Pasco County-based Felicia Nevins and her husband spent three years trying to conceive, undergoing fertility treatments. The couple also kept a semen sample stored in a Thermos with dry ice.
At 6pm on May 18, Nevins called the Sheriff’s Office non-emergency line for help. She had placed her husband’s sperm in the Thermos and closed it but forgot to remove the rubber O-ring as indicated, she explained, which could have resulted in the flask exploding.
Deputies and firefighters came to her rescue, took the thermos away and safely opened it. They were considerate and discreet, she told Tampa Bay, assuring the neighbors they had no reason to be alarmed and that they had been called about a non-emergency.
“The officer told them it was a private matter,” Nevins said, “and he treated it as a private matter.”
Much to her dismay, the Sheriff’s Office, did not. She was horrified to find out found her story had become news after the agency in Pasco County, north of Tampa, advertised her mishap on Facebook the next day.
The Sheriff’s Office succinctly explained what happened that night, illustrating the post with a stock photo of a woman looking disgusted.
“The woman advised she is trying to get pregnant by artificial insemination… and was trying to store the sperm as per the directions,” the post read.
“She stated she placed two small vials of sperm inside a stainless steel thermos, added dry ice, and closed the lid without removing the rubber O-ring as the directions required.”
“Responding deputies noted the ‘potential for an explosive due to increasing pressure inside the device.’ Fire-Rescue personnel carried the container outside using a pair of channellock pliers remove the thermos lid, releasing the pressure and removing the danger.”
While the post didn’t use Nevins’ name, it did include her age, location and the time of the incident—enough details for nosy neighbors and reporters to figure out who she was. Sure enough, that evening a TV crew showed up at her door, eager to interview her.
“I didn’t want any of this,” she said.
A day later the post, which the Sheriff say is part of the office’s social media strategy, was still up despite Nevins’ complaints. It had been shared over 200 times.
Pasco Sheriff Chris Nocco later issued a statement to the media, explaining their action.
“We attempt to show every day what our officers see in calls and we are a very open agency about the types of calls we see each day,” Nocco said.
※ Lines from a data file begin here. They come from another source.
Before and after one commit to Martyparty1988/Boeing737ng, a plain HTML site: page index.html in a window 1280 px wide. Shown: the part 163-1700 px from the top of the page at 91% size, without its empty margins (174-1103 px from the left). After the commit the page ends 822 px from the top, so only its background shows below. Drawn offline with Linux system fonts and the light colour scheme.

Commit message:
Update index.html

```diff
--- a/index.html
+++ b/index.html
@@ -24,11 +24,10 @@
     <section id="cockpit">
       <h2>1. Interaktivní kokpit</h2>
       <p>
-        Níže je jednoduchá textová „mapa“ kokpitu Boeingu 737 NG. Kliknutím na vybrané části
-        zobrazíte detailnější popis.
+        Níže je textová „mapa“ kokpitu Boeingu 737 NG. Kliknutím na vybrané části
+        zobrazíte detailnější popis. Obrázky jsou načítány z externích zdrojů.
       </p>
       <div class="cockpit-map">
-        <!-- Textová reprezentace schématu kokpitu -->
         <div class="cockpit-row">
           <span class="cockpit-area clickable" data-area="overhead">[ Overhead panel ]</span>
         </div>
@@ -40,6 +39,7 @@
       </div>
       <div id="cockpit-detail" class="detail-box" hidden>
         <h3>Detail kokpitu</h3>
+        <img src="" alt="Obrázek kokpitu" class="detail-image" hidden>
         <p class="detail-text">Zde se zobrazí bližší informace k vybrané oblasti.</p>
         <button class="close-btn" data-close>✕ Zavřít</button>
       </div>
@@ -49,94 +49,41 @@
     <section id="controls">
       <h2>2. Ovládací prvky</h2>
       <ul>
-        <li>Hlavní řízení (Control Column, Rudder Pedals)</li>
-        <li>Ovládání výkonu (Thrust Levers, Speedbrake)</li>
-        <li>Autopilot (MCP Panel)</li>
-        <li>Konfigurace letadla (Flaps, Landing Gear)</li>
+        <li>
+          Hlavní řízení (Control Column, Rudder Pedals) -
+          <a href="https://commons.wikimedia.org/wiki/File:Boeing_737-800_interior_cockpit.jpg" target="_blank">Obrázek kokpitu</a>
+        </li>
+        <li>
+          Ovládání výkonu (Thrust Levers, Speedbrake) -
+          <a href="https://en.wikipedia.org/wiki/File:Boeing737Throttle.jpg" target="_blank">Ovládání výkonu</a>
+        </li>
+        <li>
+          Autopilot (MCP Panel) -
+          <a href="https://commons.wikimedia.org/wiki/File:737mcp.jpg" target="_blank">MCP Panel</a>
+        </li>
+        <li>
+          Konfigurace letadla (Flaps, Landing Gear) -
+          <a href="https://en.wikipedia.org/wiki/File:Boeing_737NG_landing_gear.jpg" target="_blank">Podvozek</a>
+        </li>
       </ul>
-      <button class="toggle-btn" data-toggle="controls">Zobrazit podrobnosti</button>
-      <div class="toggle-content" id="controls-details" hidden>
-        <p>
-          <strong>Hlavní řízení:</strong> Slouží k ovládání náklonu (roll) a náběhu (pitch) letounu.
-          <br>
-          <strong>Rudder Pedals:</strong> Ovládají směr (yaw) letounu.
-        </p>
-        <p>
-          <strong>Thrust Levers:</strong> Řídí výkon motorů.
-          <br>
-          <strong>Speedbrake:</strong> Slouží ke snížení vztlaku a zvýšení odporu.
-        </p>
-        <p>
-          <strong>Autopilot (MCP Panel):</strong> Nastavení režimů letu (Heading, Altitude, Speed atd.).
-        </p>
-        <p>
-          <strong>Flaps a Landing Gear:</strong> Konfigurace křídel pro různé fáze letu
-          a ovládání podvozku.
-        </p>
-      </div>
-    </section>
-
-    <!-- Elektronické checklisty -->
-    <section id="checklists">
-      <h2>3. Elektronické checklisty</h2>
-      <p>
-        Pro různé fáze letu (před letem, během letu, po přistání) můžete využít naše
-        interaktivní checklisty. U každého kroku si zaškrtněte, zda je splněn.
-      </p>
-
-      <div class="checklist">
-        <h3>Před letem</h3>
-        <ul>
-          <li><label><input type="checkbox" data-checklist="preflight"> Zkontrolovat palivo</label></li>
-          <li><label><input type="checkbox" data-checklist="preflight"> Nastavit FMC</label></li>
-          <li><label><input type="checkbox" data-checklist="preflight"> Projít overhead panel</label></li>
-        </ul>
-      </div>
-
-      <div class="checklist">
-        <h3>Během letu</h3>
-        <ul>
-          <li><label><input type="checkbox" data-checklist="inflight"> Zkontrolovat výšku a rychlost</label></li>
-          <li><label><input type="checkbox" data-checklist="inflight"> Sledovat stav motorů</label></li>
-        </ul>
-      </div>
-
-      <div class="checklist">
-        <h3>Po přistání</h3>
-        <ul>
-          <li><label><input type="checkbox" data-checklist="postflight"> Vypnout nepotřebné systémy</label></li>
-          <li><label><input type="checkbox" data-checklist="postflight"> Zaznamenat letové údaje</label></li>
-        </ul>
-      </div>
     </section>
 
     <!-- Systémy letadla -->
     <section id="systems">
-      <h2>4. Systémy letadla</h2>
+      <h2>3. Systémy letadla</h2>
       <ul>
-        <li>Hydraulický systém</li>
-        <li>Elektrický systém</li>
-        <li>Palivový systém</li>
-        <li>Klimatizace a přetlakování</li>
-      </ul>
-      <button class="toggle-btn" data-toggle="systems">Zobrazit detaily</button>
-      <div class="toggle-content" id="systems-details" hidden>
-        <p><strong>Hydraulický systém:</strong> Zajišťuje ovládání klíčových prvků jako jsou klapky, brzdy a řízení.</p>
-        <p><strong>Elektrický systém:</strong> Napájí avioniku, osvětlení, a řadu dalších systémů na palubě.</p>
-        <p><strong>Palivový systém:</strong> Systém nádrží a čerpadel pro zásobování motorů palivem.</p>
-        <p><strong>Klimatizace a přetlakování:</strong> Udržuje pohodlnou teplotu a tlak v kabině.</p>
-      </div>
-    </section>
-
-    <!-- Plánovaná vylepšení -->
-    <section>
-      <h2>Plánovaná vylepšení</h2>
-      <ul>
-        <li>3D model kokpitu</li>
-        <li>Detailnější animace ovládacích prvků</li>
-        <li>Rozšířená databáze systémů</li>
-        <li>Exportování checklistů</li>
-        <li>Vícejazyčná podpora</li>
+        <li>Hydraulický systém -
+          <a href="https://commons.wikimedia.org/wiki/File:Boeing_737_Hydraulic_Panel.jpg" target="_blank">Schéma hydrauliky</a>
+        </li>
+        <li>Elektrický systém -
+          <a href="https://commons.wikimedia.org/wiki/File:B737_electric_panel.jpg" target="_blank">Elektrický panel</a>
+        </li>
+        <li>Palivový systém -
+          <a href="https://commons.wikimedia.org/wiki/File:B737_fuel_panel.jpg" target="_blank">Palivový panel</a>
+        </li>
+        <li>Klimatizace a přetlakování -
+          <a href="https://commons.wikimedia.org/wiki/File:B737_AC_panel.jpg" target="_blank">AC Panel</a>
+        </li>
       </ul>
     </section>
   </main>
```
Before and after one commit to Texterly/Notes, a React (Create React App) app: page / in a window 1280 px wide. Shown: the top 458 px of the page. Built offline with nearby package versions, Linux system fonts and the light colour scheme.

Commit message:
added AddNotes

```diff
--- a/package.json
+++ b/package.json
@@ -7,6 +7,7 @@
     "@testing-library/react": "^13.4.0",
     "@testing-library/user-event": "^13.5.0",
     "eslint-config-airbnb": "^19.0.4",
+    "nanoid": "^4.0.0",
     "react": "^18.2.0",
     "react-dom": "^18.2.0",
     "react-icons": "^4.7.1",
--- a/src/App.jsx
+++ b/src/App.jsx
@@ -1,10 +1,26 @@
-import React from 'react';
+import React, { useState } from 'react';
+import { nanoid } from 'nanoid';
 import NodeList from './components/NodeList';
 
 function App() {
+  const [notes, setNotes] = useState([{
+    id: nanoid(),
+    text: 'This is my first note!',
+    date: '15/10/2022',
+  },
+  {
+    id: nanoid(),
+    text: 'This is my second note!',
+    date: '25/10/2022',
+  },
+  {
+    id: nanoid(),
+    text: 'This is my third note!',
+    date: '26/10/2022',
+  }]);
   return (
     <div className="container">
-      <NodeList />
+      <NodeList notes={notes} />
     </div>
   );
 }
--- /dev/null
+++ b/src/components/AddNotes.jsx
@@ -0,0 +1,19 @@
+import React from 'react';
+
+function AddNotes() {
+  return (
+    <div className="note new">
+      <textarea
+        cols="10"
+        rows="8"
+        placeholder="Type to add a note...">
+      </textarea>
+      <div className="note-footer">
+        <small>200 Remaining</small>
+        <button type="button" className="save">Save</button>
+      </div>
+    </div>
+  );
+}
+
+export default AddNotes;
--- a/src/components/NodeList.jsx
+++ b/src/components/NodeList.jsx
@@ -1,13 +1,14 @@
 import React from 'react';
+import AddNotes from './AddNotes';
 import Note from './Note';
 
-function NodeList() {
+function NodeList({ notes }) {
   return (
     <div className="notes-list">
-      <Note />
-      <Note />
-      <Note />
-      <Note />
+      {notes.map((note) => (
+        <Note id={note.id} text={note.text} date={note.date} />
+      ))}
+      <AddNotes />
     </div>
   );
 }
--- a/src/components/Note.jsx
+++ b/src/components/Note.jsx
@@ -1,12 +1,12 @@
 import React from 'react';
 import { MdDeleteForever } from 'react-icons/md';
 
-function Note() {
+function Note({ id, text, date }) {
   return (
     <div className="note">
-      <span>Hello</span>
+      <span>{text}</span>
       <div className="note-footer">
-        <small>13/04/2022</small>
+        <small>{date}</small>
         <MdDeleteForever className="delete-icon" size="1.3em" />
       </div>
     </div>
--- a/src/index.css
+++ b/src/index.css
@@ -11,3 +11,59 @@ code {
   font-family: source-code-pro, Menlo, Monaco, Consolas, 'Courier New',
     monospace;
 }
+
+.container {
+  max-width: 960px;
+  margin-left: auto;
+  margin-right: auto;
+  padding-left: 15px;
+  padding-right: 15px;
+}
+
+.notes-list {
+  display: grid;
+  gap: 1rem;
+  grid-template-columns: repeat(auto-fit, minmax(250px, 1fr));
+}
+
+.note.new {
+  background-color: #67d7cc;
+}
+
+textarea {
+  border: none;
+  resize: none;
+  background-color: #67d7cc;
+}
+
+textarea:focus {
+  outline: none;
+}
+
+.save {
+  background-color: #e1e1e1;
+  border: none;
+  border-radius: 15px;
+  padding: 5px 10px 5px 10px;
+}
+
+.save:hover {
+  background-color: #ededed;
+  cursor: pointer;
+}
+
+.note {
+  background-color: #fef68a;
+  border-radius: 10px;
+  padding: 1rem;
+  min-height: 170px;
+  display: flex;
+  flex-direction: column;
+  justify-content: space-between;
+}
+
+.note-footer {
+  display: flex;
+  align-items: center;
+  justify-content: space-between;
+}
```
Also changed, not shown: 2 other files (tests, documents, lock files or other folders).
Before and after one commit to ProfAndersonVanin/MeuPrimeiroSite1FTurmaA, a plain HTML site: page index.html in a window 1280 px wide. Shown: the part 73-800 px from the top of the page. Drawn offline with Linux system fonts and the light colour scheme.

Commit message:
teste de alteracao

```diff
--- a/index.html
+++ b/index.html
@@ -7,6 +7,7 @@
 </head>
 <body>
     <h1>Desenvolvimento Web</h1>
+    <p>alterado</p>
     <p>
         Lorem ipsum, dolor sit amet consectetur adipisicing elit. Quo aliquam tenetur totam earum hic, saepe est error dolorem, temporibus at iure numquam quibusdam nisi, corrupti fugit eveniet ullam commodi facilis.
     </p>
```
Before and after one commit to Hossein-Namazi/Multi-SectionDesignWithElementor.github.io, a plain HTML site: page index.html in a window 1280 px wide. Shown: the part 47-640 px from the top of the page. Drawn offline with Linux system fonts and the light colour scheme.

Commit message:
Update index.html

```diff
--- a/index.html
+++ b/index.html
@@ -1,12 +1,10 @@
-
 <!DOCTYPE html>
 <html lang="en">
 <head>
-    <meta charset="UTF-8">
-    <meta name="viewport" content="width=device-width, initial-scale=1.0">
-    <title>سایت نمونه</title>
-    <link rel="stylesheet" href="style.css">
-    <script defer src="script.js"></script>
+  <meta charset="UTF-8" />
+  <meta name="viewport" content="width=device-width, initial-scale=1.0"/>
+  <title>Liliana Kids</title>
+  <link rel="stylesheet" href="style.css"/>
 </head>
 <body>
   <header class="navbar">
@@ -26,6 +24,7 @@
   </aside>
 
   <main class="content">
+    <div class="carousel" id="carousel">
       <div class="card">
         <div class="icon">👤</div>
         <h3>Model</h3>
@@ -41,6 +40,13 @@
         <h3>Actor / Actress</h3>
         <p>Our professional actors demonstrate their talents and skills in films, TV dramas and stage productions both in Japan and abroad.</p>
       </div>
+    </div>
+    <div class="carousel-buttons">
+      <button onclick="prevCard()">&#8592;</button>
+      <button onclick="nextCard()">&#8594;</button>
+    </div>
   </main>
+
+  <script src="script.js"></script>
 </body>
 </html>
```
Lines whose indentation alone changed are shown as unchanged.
“This was a very unique call faced by our officers as well as Pasco firefighters … make no mistake, this was a potentially dangerous situation … we are grateful that no damage was done,” he continued.
The Pasco County Sheriff’s Office has gained 10,000 followers since then.